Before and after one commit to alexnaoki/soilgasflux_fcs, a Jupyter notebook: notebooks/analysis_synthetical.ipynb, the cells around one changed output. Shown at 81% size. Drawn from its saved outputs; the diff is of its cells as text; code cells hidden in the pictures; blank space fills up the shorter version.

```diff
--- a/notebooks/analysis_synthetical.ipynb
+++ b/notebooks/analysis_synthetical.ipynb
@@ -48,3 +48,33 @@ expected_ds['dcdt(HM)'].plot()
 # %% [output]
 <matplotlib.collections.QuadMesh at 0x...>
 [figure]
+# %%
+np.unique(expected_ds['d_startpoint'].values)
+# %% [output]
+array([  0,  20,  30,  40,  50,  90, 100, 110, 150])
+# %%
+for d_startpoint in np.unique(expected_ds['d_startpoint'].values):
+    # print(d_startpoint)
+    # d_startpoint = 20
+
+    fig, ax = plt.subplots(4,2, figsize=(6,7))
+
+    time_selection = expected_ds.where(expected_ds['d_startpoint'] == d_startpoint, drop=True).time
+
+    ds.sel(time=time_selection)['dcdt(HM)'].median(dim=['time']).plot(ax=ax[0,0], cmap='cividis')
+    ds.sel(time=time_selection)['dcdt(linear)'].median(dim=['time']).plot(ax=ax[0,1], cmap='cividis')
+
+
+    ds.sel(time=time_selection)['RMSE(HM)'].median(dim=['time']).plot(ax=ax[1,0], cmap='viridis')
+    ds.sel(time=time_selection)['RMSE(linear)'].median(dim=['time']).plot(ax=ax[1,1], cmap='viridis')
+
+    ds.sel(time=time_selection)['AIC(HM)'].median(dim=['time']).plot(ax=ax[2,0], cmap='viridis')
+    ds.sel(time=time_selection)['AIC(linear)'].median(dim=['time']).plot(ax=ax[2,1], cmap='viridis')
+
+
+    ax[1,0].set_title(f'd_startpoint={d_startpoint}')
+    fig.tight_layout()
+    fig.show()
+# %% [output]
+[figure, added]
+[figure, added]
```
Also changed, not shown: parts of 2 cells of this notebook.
-*-
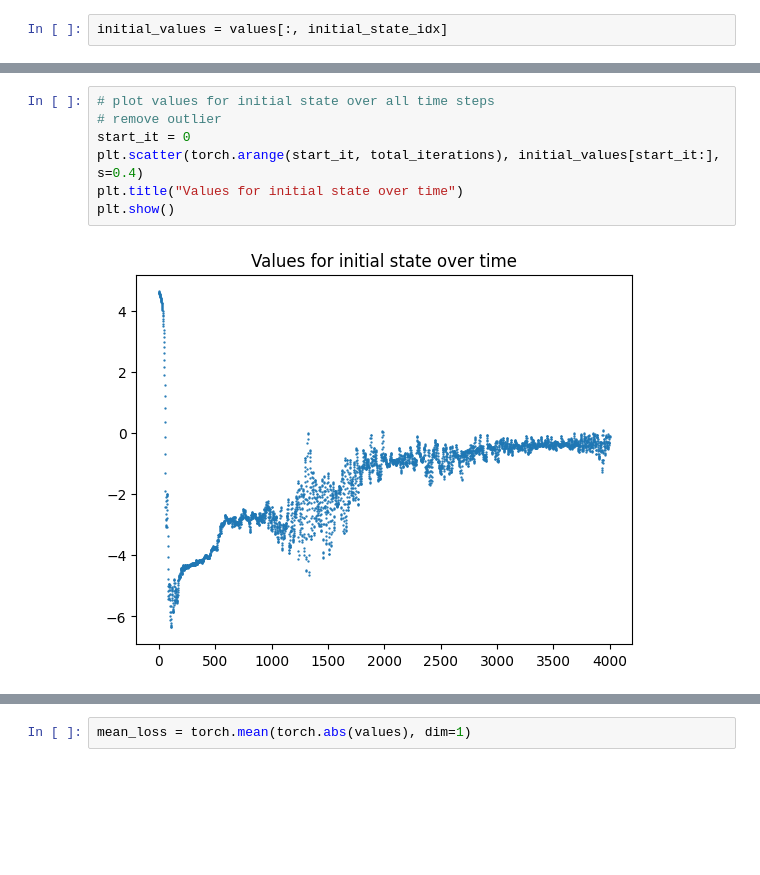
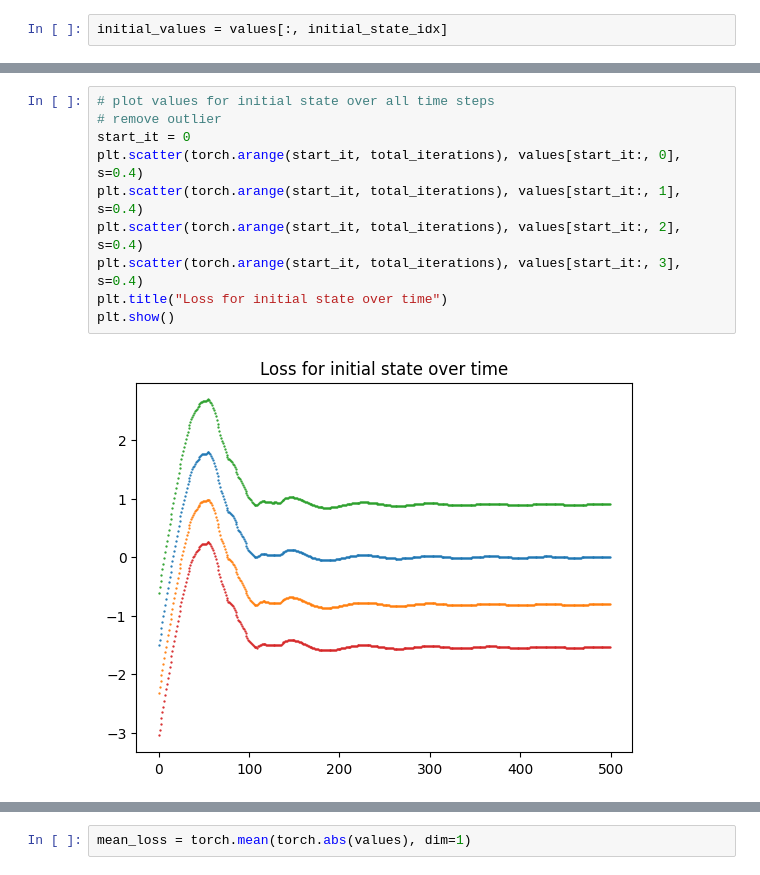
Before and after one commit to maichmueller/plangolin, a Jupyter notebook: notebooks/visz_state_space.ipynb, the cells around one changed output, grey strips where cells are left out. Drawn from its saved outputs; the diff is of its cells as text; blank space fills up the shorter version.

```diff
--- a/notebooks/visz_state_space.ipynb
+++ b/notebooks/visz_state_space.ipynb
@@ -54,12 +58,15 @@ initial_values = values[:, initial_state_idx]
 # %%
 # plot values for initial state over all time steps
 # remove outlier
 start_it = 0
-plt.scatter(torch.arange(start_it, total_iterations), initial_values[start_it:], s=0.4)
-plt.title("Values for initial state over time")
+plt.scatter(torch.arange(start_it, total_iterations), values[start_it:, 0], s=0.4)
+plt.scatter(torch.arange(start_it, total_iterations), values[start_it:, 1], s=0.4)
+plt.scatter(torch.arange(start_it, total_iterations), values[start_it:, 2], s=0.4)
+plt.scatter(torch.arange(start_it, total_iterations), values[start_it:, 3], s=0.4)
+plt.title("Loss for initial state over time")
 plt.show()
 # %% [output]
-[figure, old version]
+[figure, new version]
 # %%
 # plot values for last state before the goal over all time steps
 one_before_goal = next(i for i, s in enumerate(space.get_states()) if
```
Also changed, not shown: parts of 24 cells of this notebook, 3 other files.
-*-
| HOW TO COMPLETE THIS TASK |
Please go through the listing and return each line that has "time" in it.

| FINAL ANSWER |
+    time_selection = expected_ds.where(expected_ds['d_startpoint'] == d_startpoint, drop=True).time
+    ds.sel(time=time_selection)['dcdt(HM)'].median(dim=['time']).plot(ax=ax[0,0], cmap='cividis')
+    ds.sel(time=time_selection)['dcdt(linear)'].median(dim=['time']).plot(ax=ax[0,1], cmap='cividis')
+    ds.sel(time=time_selection)['RMSE(HM)'].median(dim=['time']).plot(ax=ax[1,0], cmap='viridis')
+    ds.sel(time=time_selection)['RMSE(linear)'].median(dim=['time']).plot(ax=ax[1,1], cmap='viridis')
+    ds.sel(time=time_selection)['AIC(HM)'].median(dim=['time']).plot(ax=ax[2,0], cmap='viridis')
+    ds.sel(time=time_selection)['AIC(linear)'].median(dim=['time']).plot(ax=ax[2,1], cmap='viridis')
 # plot values for initial state over all time steps
-plt.title("Values for initial state over time")
+plt.title("Loss for initial state over time")
 # plot values for last state before the goal over all time steps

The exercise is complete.